(snipped prior portions of message/response)

> The major reason residential engineers get undeserved legal grief is because
> they are condemned by engineers acting as accuser experts who come from the
> other, "total-control" end of the practice spectrum and who don't (or won't)
> adjust for the profound differences in residential work, and who don't know
> when the residential work is perfectly acceptable by its own standards and
> codes. That was so glaringly obvious in the two PE Board license revocation
> attempts I helped defend, and in many others I have read the final outcomes
> of, where the Board lost.
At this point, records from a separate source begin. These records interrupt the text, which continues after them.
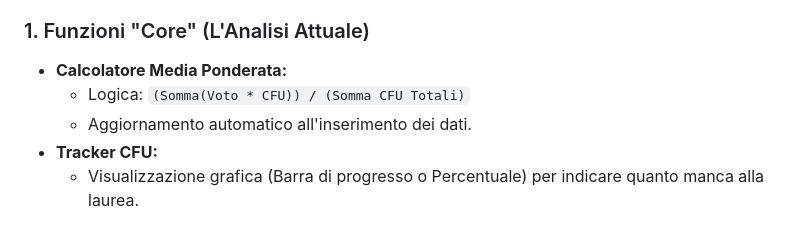
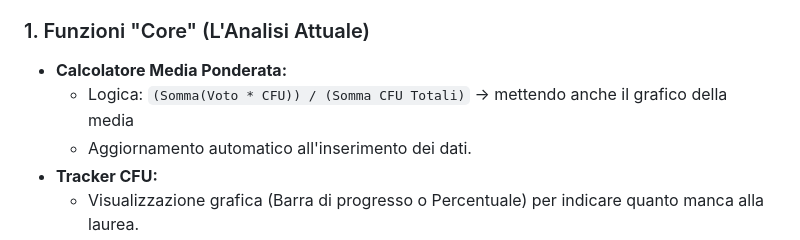
Before and after one commit to NicoMimy56/Progetto-Uni-Strategy, a Markdown page: README.md, the part around the change. GitHub-like rendering.

Commit message:
Enhance weighted average calculator description
Updated the weighted average calculator logic to include a graph of the average.

```diff
--- a/README.md
+++ b/README.md
@@ -71,7 +71,7 @@ La parte logica, nascosta o "embedded" nella pagina Notion.
 
 ### 1. Funzioni "Core" (L'Analisi Attuale)
 * **Calcolatore Media Ponderata:**
-    * Logica: `(Somma(Voto * CFU)) / (Somma CFU Totali)`
+    * Logica: `(Somma(Voto * CFU)) / (Somma CFU Totali)` -> mettendo anche il grafico della media
     * Aggiornamento automatico all'inserimento dei dati.
 * **Tracker CFU:**
     * Visualizzazione grafica (Barra di progresso o Percentuale) per indicare quanto manca alla laurea.
```
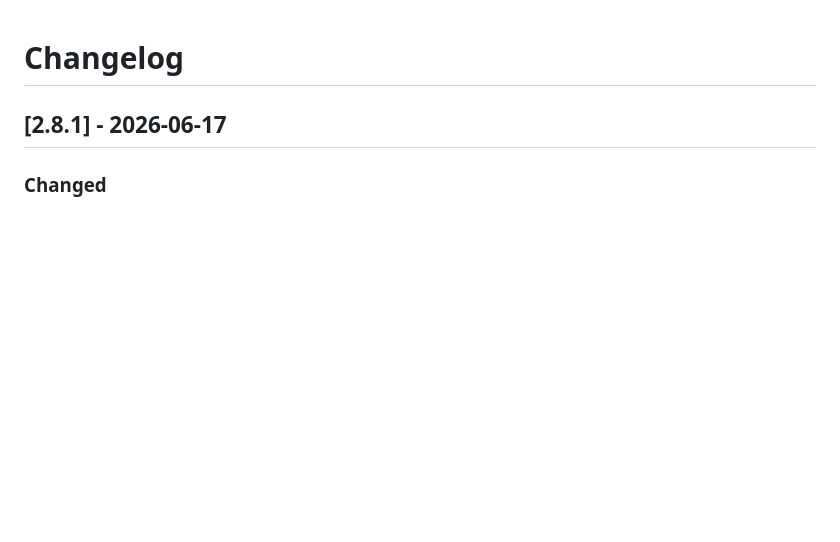
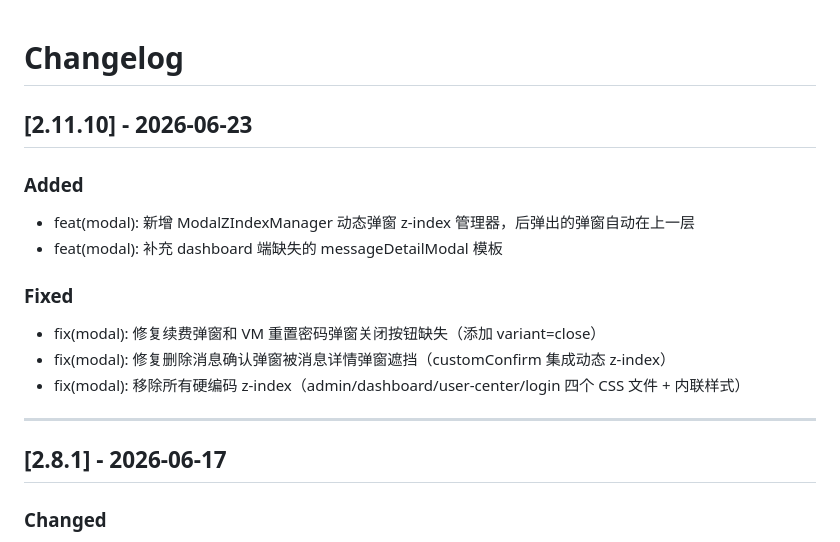
Before and after one commit to 272416939/pve-multi-user-panel, a Markdown page: CHANGELOG.md, the part around the change. Rendered like a GitHub page; blank space fills up the shorter version.

Commit message:
docs(changelog): 更新 v2.11.10 变更日志

```diff
--- a/CHANGELOG.md
+++ b/CHANGELOG.md
@@ -1,4 +1,17 @@
 # Changelog
+
+## [2.11.10] - 2026-06-23
+
+### Added
+- feat(modal): 新增 ModalZIndexManager 动态弹窗 z-index 管理器，后弹出的弹窗自动在上一层
+- feat(modal): 补充 dashboard 端缺失的 messageDetailModal 模板
+
+### Fixed
+- fix(modal): 修复续费弹窗和 VM 重置密码弹窗关闭按钮缺失（添加 variant=close）
+- fix(modal): 修复删除消息确认弹窗被消息详情弹窗遮挡（customConfirm 集成动态 z-index）
+- fix(modal): 移除所有硬编码 z-index（admin/dashboard/user-center/login 四个 CSS 文件 + 内联样式）
+
+---
 
 ## [2.8.1] - 2026-06-17
 
```
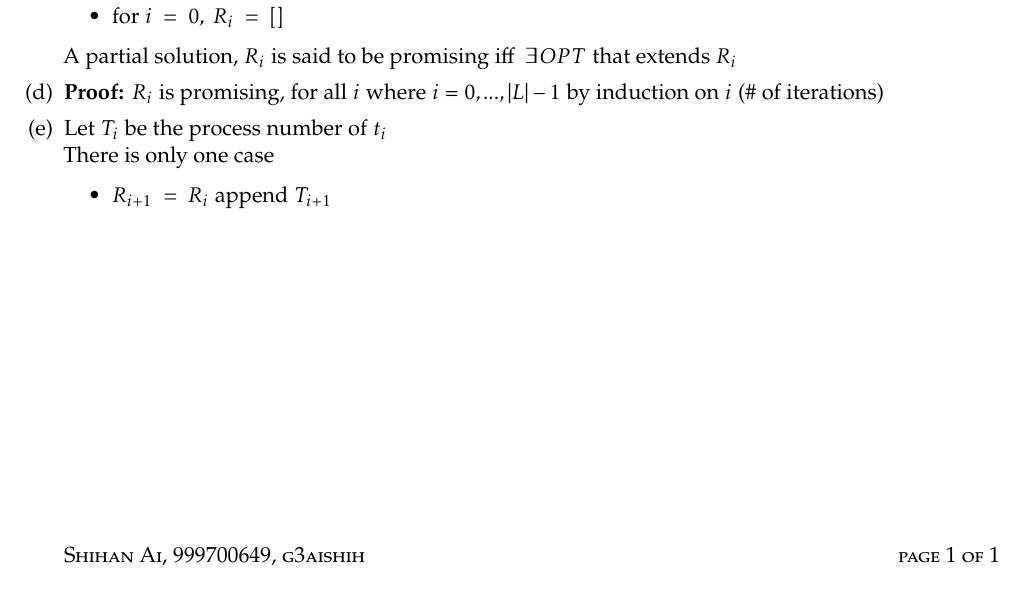
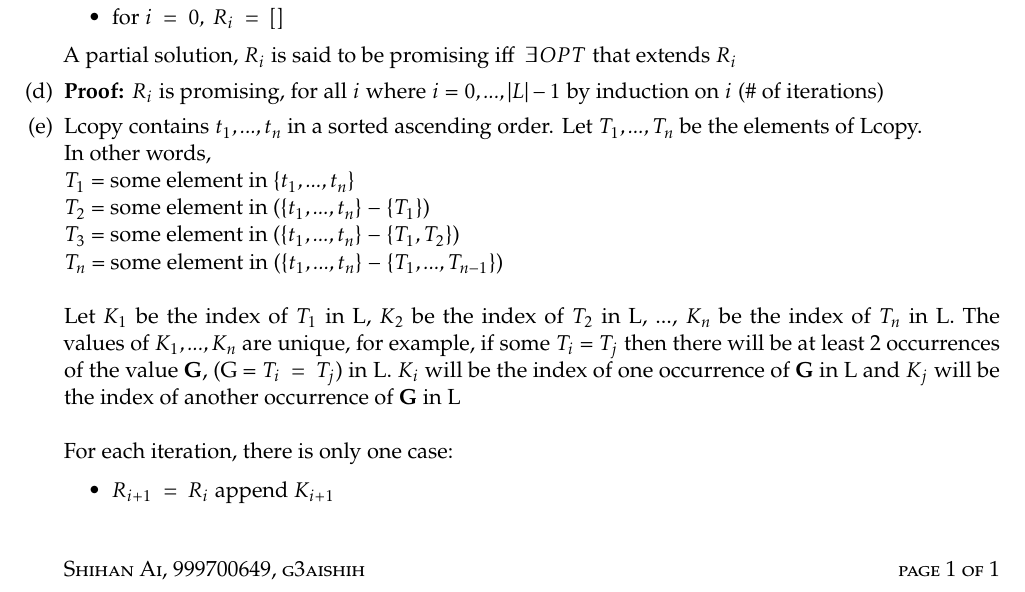
Before and after one commit to csaishih/UofT-Winter-2015, a LaTeX problem sheet (CSC373/Problem Set 1.tex): part of the page, cut so that both start at the same text. Compiled offline with pdfLaTeX.

Commit message:
Updated Problem Set 1

```diff
--- a/CSC373/Problem Set 1.tex
+++ b/CSC373/Problem Set 1.tex
@@ -132,10 +132,16 @@ A partial solution, $R_{i}$ is said to be promising iff $\ \exists OPT$ that ext
 
 \item {\bf Proof:} $R_{i}$ is promising, for all $i$ where $i$ = $0,...,|L|-1$ by induction on $i$ (\# of iterations)
 
-\item Let $T_{i}$ be the process number of $t_{i}$\\
-There is only one case
+\item Lcopy contains $t_{1},...,t_{n}$ in a sorted ascending order. Let $T_{1},...,T_{n}$ be the elements of Lcopy.\\
+In other words,\\
+$T_{1}$ = some element in \{$t_{1},...,t_{n}$\}\\
+$T_{2}$ = some element in (\{$t_{1},...,t_{n}$\} $-$ \{$T_{1}$\})\\
+$T_{3}$ = some element in (\{$t_{1},...,t_{n}$\} $-$ \{$T_{1}, T_{2}$\})\\
+$T_{n}$ = some element in (\{$t_{1},...,t_{n}$\} $-$ \{$T_{1},...,T_{n-1}$\})\\\\
+Let $K_{1}$ be the index of $T_{1}$ in L, $K_{2}$ be the index of $T_{2}$ in L, ..., $K_{n}$ be the index of $T_{n}$ in L. The values of $K_{1},...,K_{n}$ are unique, for example, if some $T_{i}$ = $T_{j}$ then there will be at least 2 occurrences of the value {\bf G}, (G = $T_{i}\ =\ T_{j}$) in L. $K_{i}$ will be the index of one occurrence of {\bf G} in L and $K_{j}$ will be the index of another occurrence of {\bf G} in L\\\\
+For each iteration, there is only one case:
     \begin{itemize}
-    \item $R_{i+1}\ =\ R_{i}$ append $T_{i+1}$
+    \item $R_{i+1}\ =\ R_{i}$ append $K_{i+1}$
     \end{itemize}
 \end{enumerate}
 
```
I'm feeling like I agree with you Charles, but when I ask myself to put a thumb
on those differences I start to get shaky. I've been on both ends of the defense
team (target and "expert"), and know first hand how plaintiff arguments look to
show non-compliance with code sections for the mental impact those wringing
statements make. Residential consulting is indeed "different" and perhaps
complicated by the seemingly simple nature of it's design. There is less "black
box" respect when following the drawings since many builders (and architects)
are comfortable with their gut challenges to design proposals and arguments. We
are faced with a mixed bag of pressures and willing respond by trying to find
the best solutions at the least cost. We are not often asked to give our best
solution irrespective of cost and consequently have difficulties with being
advocates for suggesting that these qualities deserve "consideration" when
making proposals for structural solutions. I'm off track here from what I wanted
to say regarding trying to flesh out these "differences" between "total control"
practices and "the other kind" of practice. If we understand the real world
differences, can't we find a way to write this presumed latitude into the wood
frame sections? Or are we hopelessly spinning our wheels against the backside of
the code development machine. I prefer to think there are ways to bring about
the changes. Let's not convince ourselves that it's an immovable dead weight nor
that residential structural design "gets no respect". I'm for picking things
apart.

> The same failure to understand residential and adjust to it also accounts
> for why Seismology and other SE committees continue to produce codes and
> habits of mind so ill-suited to residential wood framing, thus exacerbating
> the vicious circle of persecutions against residential practitioners.
>
> Charles O. Greenlaw  SE   Sacramento CA

I believe you've made mention of your past involvement in wood
frame/seismology/code committee work. What would it take to convince you to
chair a virtual committee of passionate, interested engineers perhaps intent on
correcting the imbalances??

Barry H. Welliver SE
Draper, Utah